Maxim's subs, newstand sales down; FHM, GQ, Esquire see jump
NEW YORK — GQ editor Art Cooper is heading for the door after 20 years, and his editing philosophy looks likely to follow him.
But as traditional mens titles like GQ and Playboy retool to rival so-called lad-mags like Maxim, Stuff and FHM, some mag men wonder if they’re drinking tainted brewskis.
Figures from the Audit Bureau of Circulation tell a surprising story about lad-mags and their supposedly embattled forefathers.
Maxim is slightly down in subscriptions and newsstand sales for the second half of 2002 vs. the same period of 2001. Stuff’s subs are up 20%, but its single-copy sales have dropped by almost the same amount. Only FHM can party hearty, with a 40% uptick in subs and a 10% jump on the newsstand.
GQ and Esquire, interestingly, have seen respectable upticks in subscriptions and newsstand sales in the same span. Subs at Hearst title Esquire are up 12% and single-copy sales are up 17%. Conde Nast’s GQ is up 6% in both categories.
So maybe the lad-mag craze has peaked, and maybe GQ parent Conde Nast should think twice about hiring hot-blooded laddie-mag men.

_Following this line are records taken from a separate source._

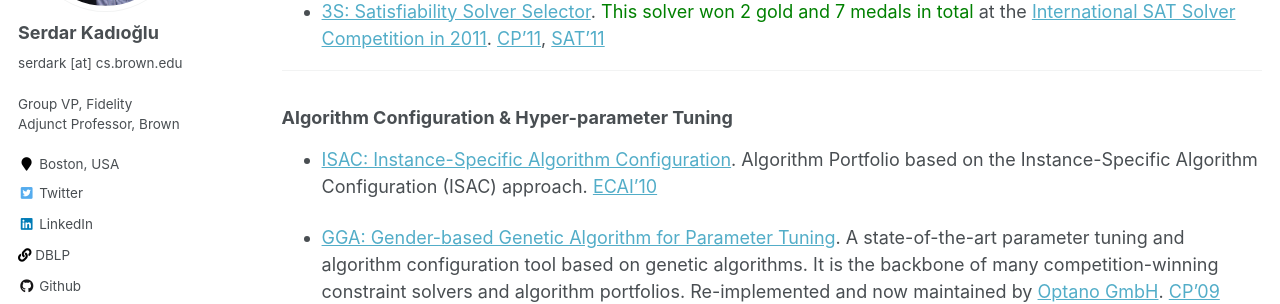
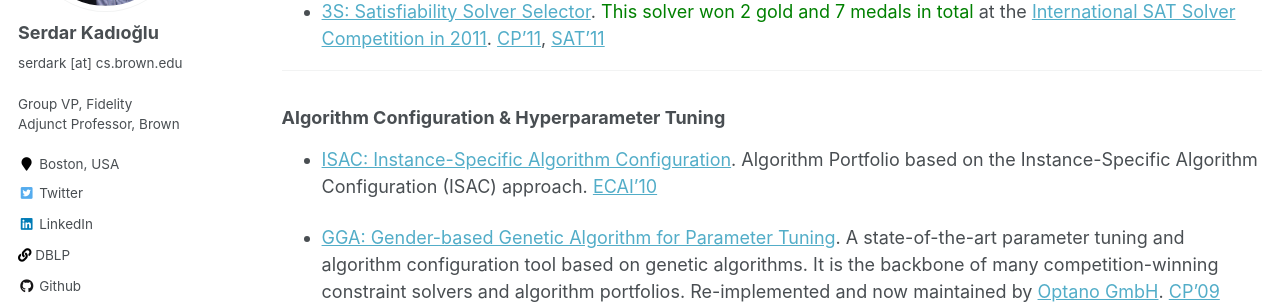
Before and after one commit to skadio/skadio.github.io, a Jekyll site: the page built from _pages/software.md, in a window 1280 px wide and 900 px high, scrolled down 1234 px. Shown: the part 219-523 px from the top of the window. Built offline with Jekyll 4.4.1, drawn with Linux system fonts in a browser that asks for light colours.

Commit message:
Update software.md

```diff
--- a/_pages/software.md
+++ b/_pages/software.md
@@ -55,7 +55,7 @@ author_profile: true
 
 ---
 
-### Algorithm Configuration & Hyper-parameter Tuning
+### Algorithm Configuration & Hyperparameter Tuning
 
 - [ISAC: Instance-Specific Algorithm Configuration](https://sites.google.com/site/yurimalitsky/downloads). Algorithm Portfolio based on the Instance-Specific Algorithm Configuration (ISAC) approach. [ECAI'10](https://ebooks.iospress.nl/publication/5873)
 
```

“This is the last icon of men’s magazines,” says U. of Mississippi journalism prof Samir Husni. “Playboy is redesigning and will take the Maxim route. So is GQ. They are both Maxim-izing.”
Indeed, Cooper’s possible successors at GQ — David Zinczenko of Men’s Health or British GQ editor Dylan Jones — are more likely to offer quick tips on goosing your mojo than a 6,000-word piece in a Hollywood issue.
But the push to pander to younger male readers has even rival editors anxious — and wondering if the redesigns will help or hurt the stalwart mags.
“I worry that the magazine industry underestimates the intelligence of men and their ability to form an emotional attachment to a story,” says Esquire editor-in-chief David Granger, who once was a top editor at GQ.
“The challenge of any magazine is to aggregate a big audience,” he says. “But do you want to dumb it down to reach a broader base?”
Still, the laddie titles continue to enjoy advantages in single-copy sales. Figures like FHM’s 400,000 single-stand sales vs. GQ’s 200,000 turned heads at Conde Nast.
And hooking new readers is what it’s all about, say lad-mag editors.
“These people are not as interested in their readers as they are other editors,” says Stuff editor-in-chief Greg Gutfeld of his mainstream rivals. “There’s a lot of resentment from these people because we are actually read.”
But Robert Wallace, who took the helm at the Wenner adventure mag Men’s Journal last summer, has a more tempered view.
“I think laddie books are positive. They got guys subscribing to the magazine experience,” says Wallace.
“But later those readers will leave those mags. I don’t want to be a laddie book. I want my magazine to be the next step.”